There were many efforts to find the neutrino after Pauli proposed it in late 1930s. Though it was hardly a quantitative experiment, what is generally regarded as the first observation of neutrino momentum was made in 1936 by Alexander Leipunski. He measured the distribution of momentum in nuclei that were recoiling from the beta decay of carbon-11 and found more recoil momentum than could be attributed to electrons whose beta-ray spectrum had been previously measured. Discovery of the neutrino is commonly attributed to Cowan and Reines for their 1956 experiment in which neutrinos incident on protons produced neutrons that underwent detectable capture as well as positrons that annihilated with emission of characteristic gamma rays: ν + p+ –> n0 + e+ . This was certainly convincing evidence.
But almost two decades earlier, in 1937, Crane and his postdoctoral associate Jules Halpern had used a cloud chamber to observe, in individual events, not only the recoiling nucleus but also the associated beta particle. They put a chlorine-38 beta source in the chamber and applied a magnetic field so that the beta particle momentum could be determined from the curvature of its track. Although the recoiling nucleus did not leave a track long enough to have a discernable curvature, its motion did generate ionization that they assumed to be proportional to the kinetic energy of recoil motion. To measure that energy, Crane and Halpern shut off the clearing field in the cloud chamber for a fraction of a second before expanding the cloud chamber. This gave the ions time to diffuse several millimeters outward before droplets condensed around them. The well-separated droplets could be counted, thus providing a measure of the kinetic energy of the recoiling nucleus. With this experiment Crane and Halpern became the first to measure the recoil momentum of both charged particles in a given beta decay and to show thereby that the neutrino must carry momentum if energy and momentum are conserved in the decay.
Going further, Crane recognized that it would be good to do an experiment in which a neutrino passing through a target material would produce an element not present in the target. Since sulfur-35 undergoes beta decay to chlorine-35 with a half-life of 80 days,

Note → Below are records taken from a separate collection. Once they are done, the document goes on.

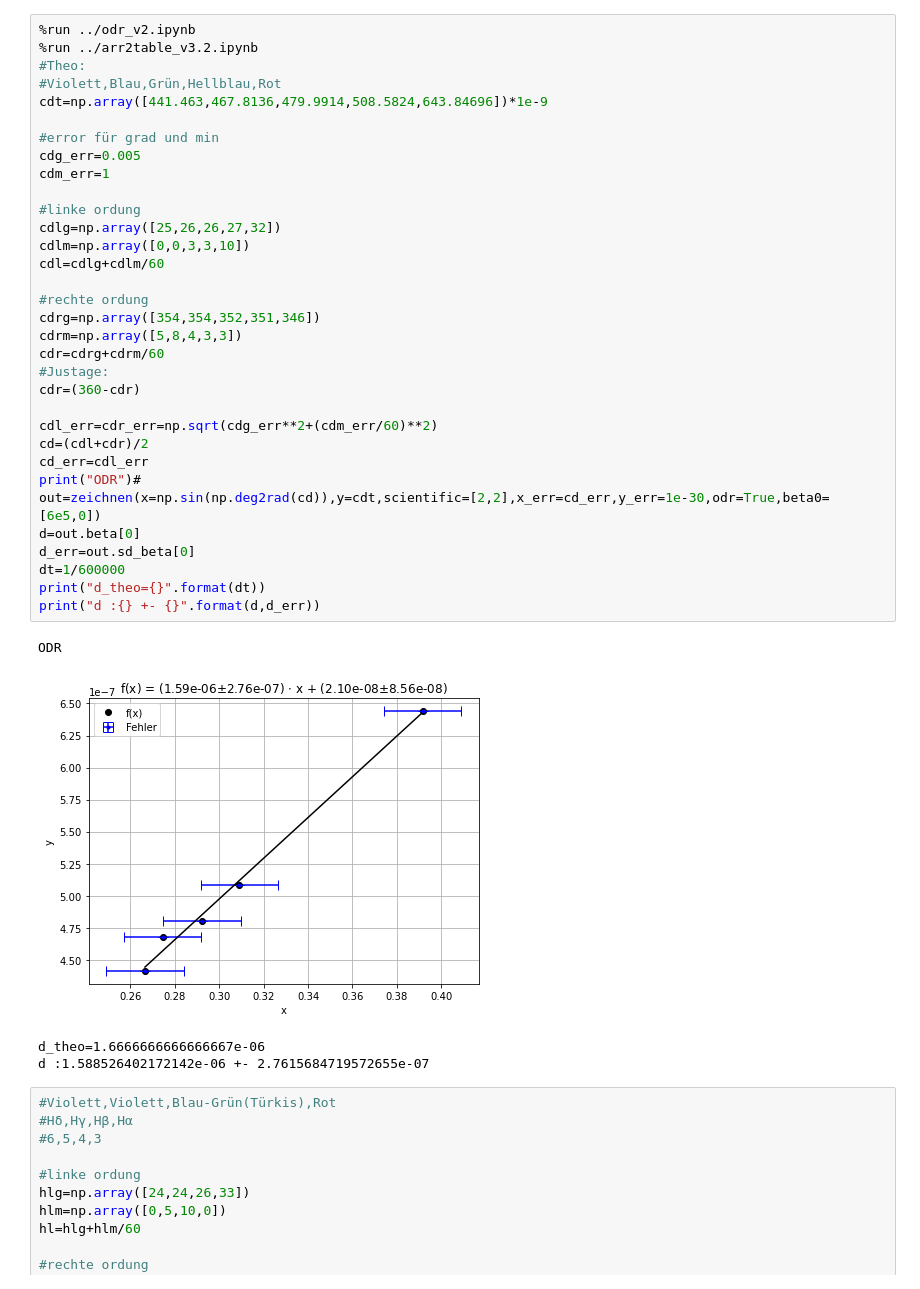
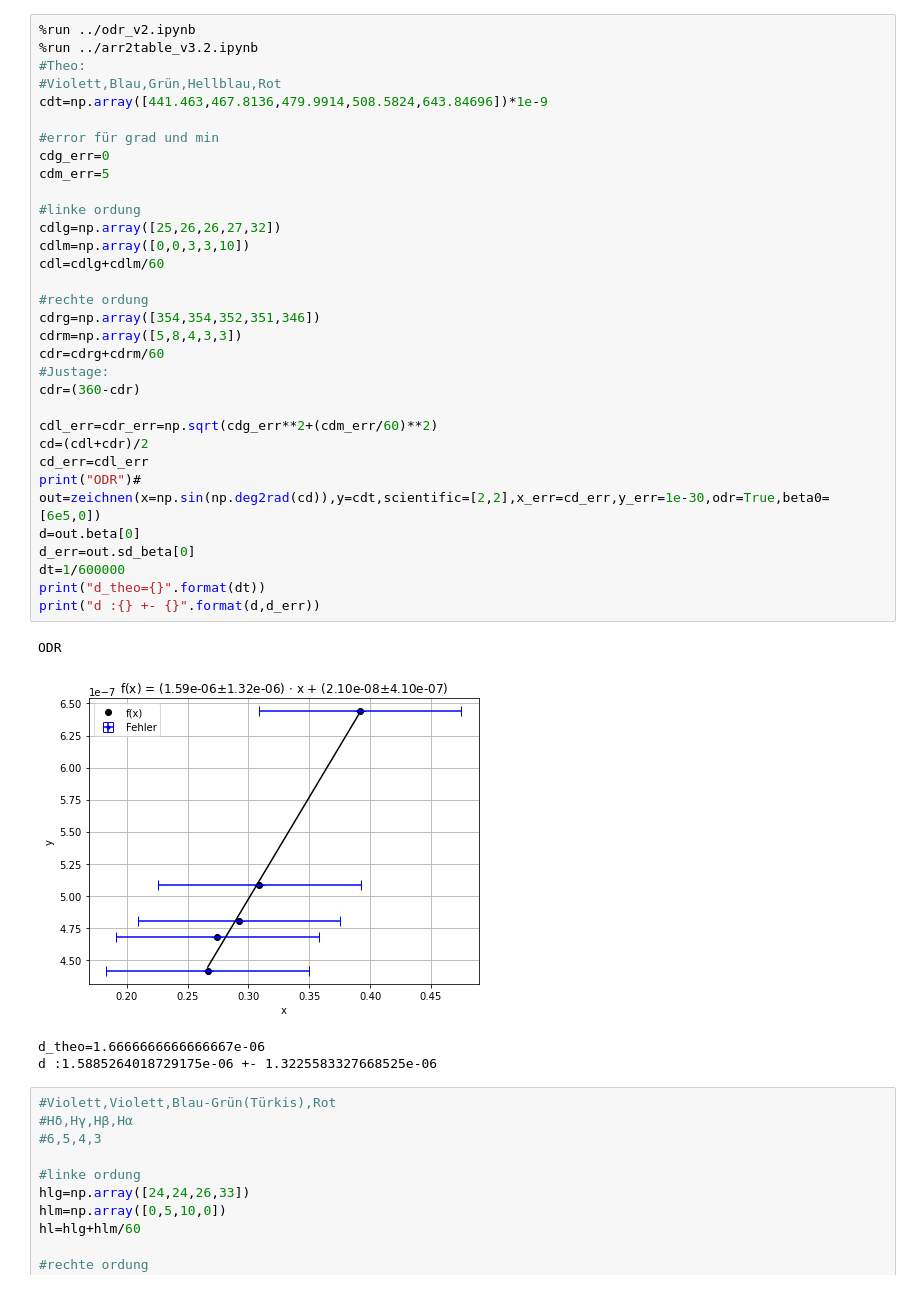
Before and after one commit to Alex-Adam25/python, a Jupyter notebook: Experiment_AS1/plot.ipynb, the cells around one changed output. Drawn from its saved outputs; the diff is of its cells as text.

```diff
--- a/Experiment_AS1/plot.ipynb
+++ b/Experiment_AS1/plot.ipynb
@@ -4,38 +4,38 @@
 #Theo:
 #Violett,Blau,Grün,Hellblau,Rot
 cdt=np.array([441.463,467.8136,479.9914,508.5824,643.84696])*1e-9
 
 #error für grad und min
-cdg_err=0.005
-cdm_err=1
+cdg_err=0
+cdm_err=5
 
 #linke ordung
 cdlg=np.array([25,26,26,27,32])
 cdlm=np.array([0,0,3,3,10])
 cdl=cdlg+cdlm/60
 
 #rechte ordung
 cdrg=np.array([354,354,352,351,346])
 cdrm=np.array([5,8,4,3,3])
 cdr=cdrg+cdrm/60
 #Justage:
 cdr=(360-cdr)
 
 cdl_err=cdr_err=np.sqrt(cdg_err**2+(cdm_err/60)**2)
 cd=(cdl+cdr)/2
 cd_err=cdl_err
 print("ODR")#
 out=zeichnen(x=np.sin(np.deg2rad(cd)),y=cdt,scientific=[2,2],x_err=cd_err,y_err=1e-30,odr=True,beta0=[6e5,0])
 d=out.beta[0]
 d_err=out.sd_beta[0]
 dt=1/600000
 print("d_theo={}".format(dt))
 print("d :{} +- {}".format(d,d_err))
 # %% [output]
 ODR
-[figure, old version]
+[figure, new version]
 d_theo=1.6666666666666667e-06
-d :1.588526402172142e-06 +- 2.7615684719572655e-07
+d :1.5885264018729175e-06 +- 1.3225583327668525e-06
 # %%
 #Violett,Violett,Blau-Grün(Türkis),Rot
 #Hδ,Hγ,Hβ,Hα
```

35S –> 35Cl + e– + ν,
he set out to detect the inverse process by putting a source of neutrinos (1 millicurie of radium) into a 3-pound bag of table salt, waiting 3 months, then testing for the presence of radioactive sulfur. This established an upper limit of 10-30 cm2 for neutrino capture by chlorine-35. Crane then described how a modest extension of his experiment could rule out the possibility that capture processes prevent neutrinos from escaping from the sun. That work was submitted for publication in January of 1939.
Almost a decade later, Crane was asked to contribute an article to the upcoming 1948 Reviews of Modern Physics issue that was to be a festschrift for Millikan’s 80th birthday. Crane chose to write on energy and momentum relations in beta decay and on the search for the neutrino. Comprehensive, broad ranging, and admiringly cited by many, this review article was Crane’s way of closing his involvement with the neutrino problem.

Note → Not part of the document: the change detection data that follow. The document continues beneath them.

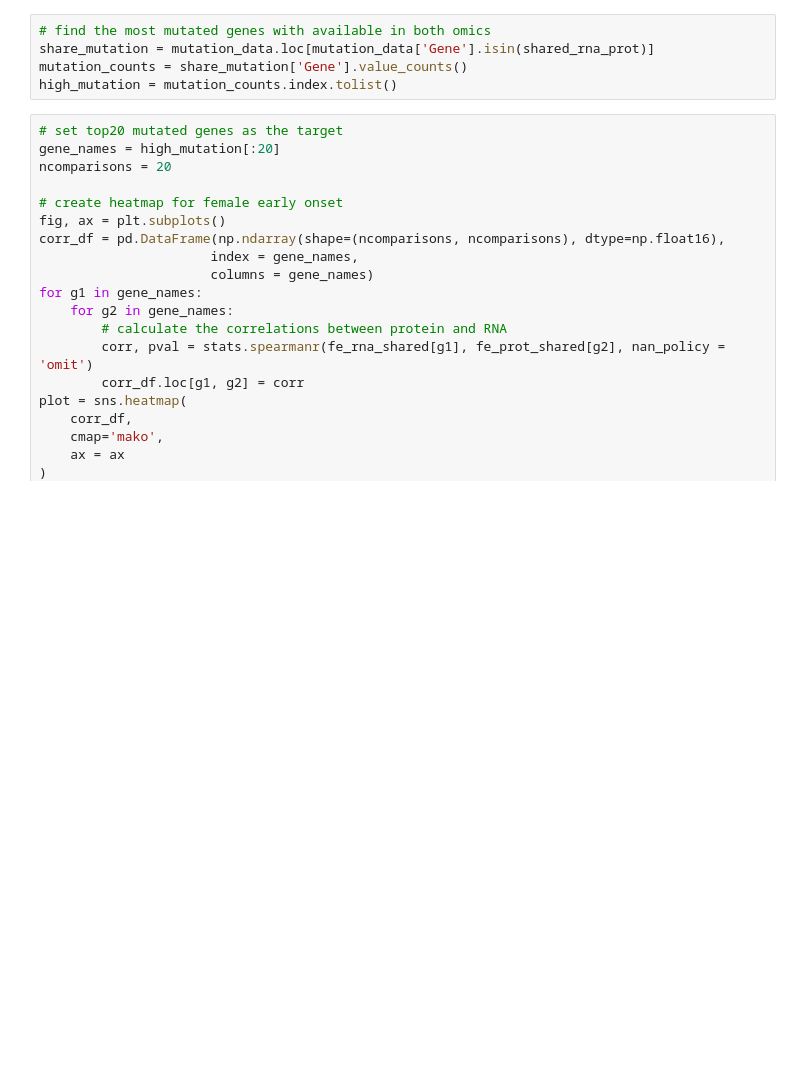
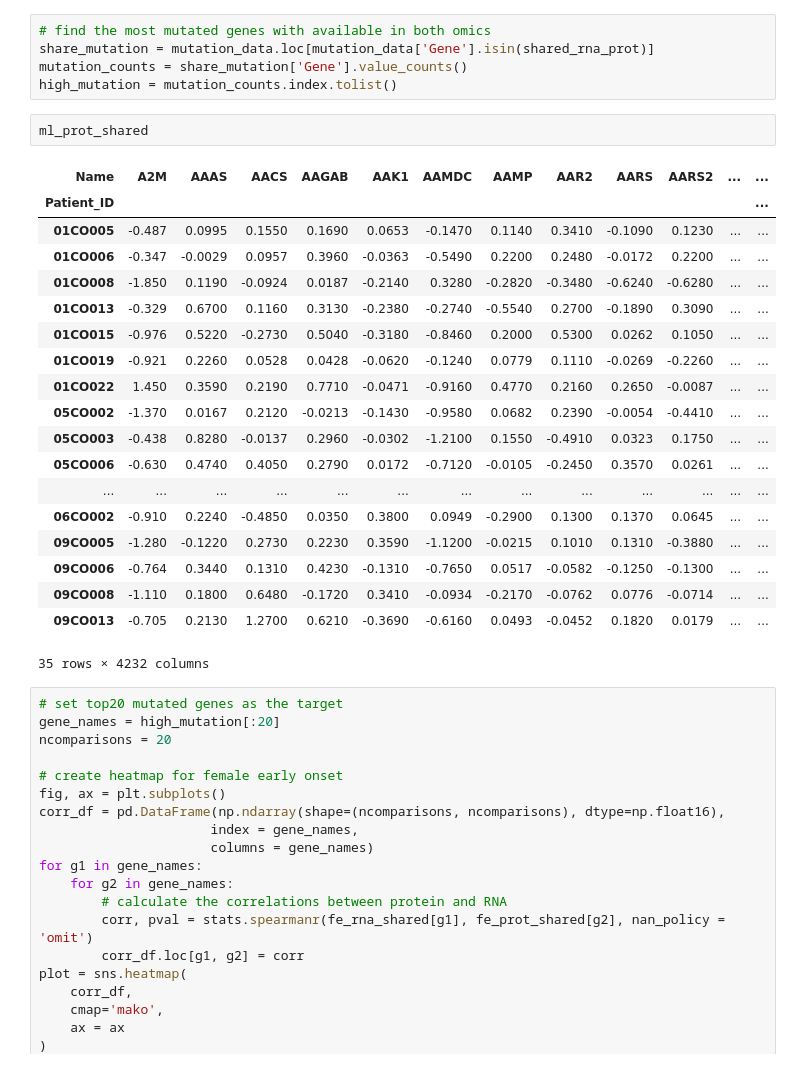
Before and after one commit to SoniaQi/qbio_490_sonia, a Jupyter notebook: final_project/Final Project Heatmap.ipynb, the cells around one changed output. Saved outputs shown, nothing was run; the diff lists cells and outputs as text; blank space fills up the shorter version.

```diff
--- a/final_project/Final Project Heatmap.ipynb
+++ b/final_project/Final Project Heatmap.ipynb
@@ -147,6 +222,28 @@ ml_prot_shared = ml_prot.loc[:, shared_rna_prot]
 share_mutation = mutation_data.loc[mutation_data['Gene'].isin(shared_rna_prot)]
 mutation_counts = share_mutation['Gene'].value_counts()
 high_mutation = mutation_counts.index.tolist()
+# %%
+ml_prot_shared
+# %% [output]
+| Name | A2M | AAAS | AACS | AAGAB | AAK1 | AAMDC | AAMP | AAR2 | AARS | AARS2 | ... | ... |
+| Patient_ID |  |  |  |  |  |  |  |  |  |  |  | ... |
+| 01CO005 | -0.487 | 0.0995 | 0.1550 | 0.1690 | 0.0653 | -0.1470 | 0.1140 | 0.3410 | -0.1090 | 0.1230 | ... | ... |
+| 01CO006 | -0.347 | -0.0029 | 0.0957 | 0.3960 | -0.0363 | -0.5490 | 0.2200 | 0.2480 | -0.0172 | 0.2200 | ... | ... |
+| 01CO008 | -1.850 | 0.1190 | -0.0924 | 0.0187 | -0.2140 | 0.3280 | -0.2820 | -0.3480 | -0.6240 | -0.6280 | ... | ... |
+| 01CO013 | -0.329 | 0.6700 | 0.1160 | 0.3130 | -0.2380 | -0.2740 | -0.5540 | 0.2700 | -0.1890 | 0.3090 | ... | ... |
+| 01CO015 | -0.976 | 0.5220 | -0.2730 | 0.5040 | -0.3180 | -0.8460 | 0.2000 | 0.5300 | 0.0262 | 0.1050 | ... | ... |
+| 01CO019 | -0.921 | 0.2260 | 0.0528 | 0.0428 | -0.0620 | -0.1240 | 0.0779 | 0.1110 | -0.0269 | -0.2260 | ... | ... |
+| 01CO022 | 1.450 | 0.3590 | 0.2190 | 0.7710 | -0.0471 | -0.9160 | 0.4770 | 0.2160 | 0.2650 | -0.0087 | ... | ... |
+| 05CO002 | -1.370 | 0.0167 | 0.2120 | -0.0213 | -0.1430 | -0.9580 | 0.0682 | 0.2390 | -0.0054 | -0.4410 | ... | ... |
+| 05CO003 | -0.438 | 0.8280 | -0.0137 | 0.2960 | -0.0302 | -1.2100 | 0.1550 | -0.4910 | 0.0323 | 0.1750 | ... | ... |
+| 05CO006 | -0.630 | 0.4740 | 0.4050 | 0.2790 | 0.0172 | -0.7120 | -0.0105 | -0.2450 | 0.3570 | 0.0261 | ... | ... |
+| ... | ... | ... | ... | ... | ... | ... | ... | ... | ... | ... | ... | ... |
+| 06CO002 | -0.910 | 0.2240 | -0.4850 | 0.0350 | 0.3800 | 0.0949 | -0.2900 | 0.1300 | 0.1370 | 0.0645 | ... | ... |
+| 09CO005 | -1.280 | -0.1220 | 0.2730 | 0.2230 | 0.3590 | -1.1200 | -0.0215 | 0.1010 | 0.1310 | -0.3880 | ... | ... |
+| 09CO006 | -0.764 | 0.3440 | 0.1310 | 0.4230 | -0.1310 | -0.7650 | 0.0517 | -0.0582 | -0.1250 | -0.1300 | ... | ... |
+| 09CO008 | -1.110 | 0.1800 | 0.6480 | -0.1720 | 0.3410 | -0.0934 | -0.2170 | -0.0762 | 0.0776 | -0.0714 | ... | ... |
+| 09CO013 | -0.705 | 0.2130 | 1.2700 | 0.6210 | -0.3690 | -0.6160 | 0.0493 | -0.0452 | 0.1820 | 0.0179 | ... | ... |
+35 rows × 4232 columns
 # %%
 # set top20 mutated genes as the target
 gene_names = high_mutation[:20]
```
Also changed, not shown: parts of 8 cells of this notebook.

Crane and Halpern: New experimental evidence for the existence of a neutrino. Phys. Rev. 53:789-794, 1938. And later: Further experiments on the recoil of the nucleus in beta-decay. Phys. Rev. 56:232-237, 1939.

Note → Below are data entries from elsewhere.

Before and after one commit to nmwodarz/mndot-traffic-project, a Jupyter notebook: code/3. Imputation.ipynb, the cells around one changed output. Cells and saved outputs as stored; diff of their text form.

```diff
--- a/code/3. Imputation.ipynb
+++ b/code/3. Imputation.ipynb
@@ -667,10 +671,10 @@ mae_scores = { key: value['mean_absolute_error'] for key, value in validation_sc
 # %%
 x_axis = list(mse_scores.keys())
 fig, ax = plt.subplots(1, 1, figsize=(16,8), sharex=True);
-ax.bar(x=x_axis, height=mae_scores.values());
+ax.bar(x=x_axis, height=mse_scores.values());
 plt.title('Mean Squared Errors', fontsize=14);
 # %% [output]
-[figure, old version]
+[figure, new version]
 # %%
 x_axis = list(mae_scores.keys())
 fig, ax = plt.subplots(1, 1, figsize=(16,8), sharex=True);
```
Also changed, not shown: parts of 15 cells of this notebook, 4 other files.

Crane: Energy and momentum relations in beta decay and the search for the neutrino.
Rev. Mod. Phys. 20:278-295, 1948.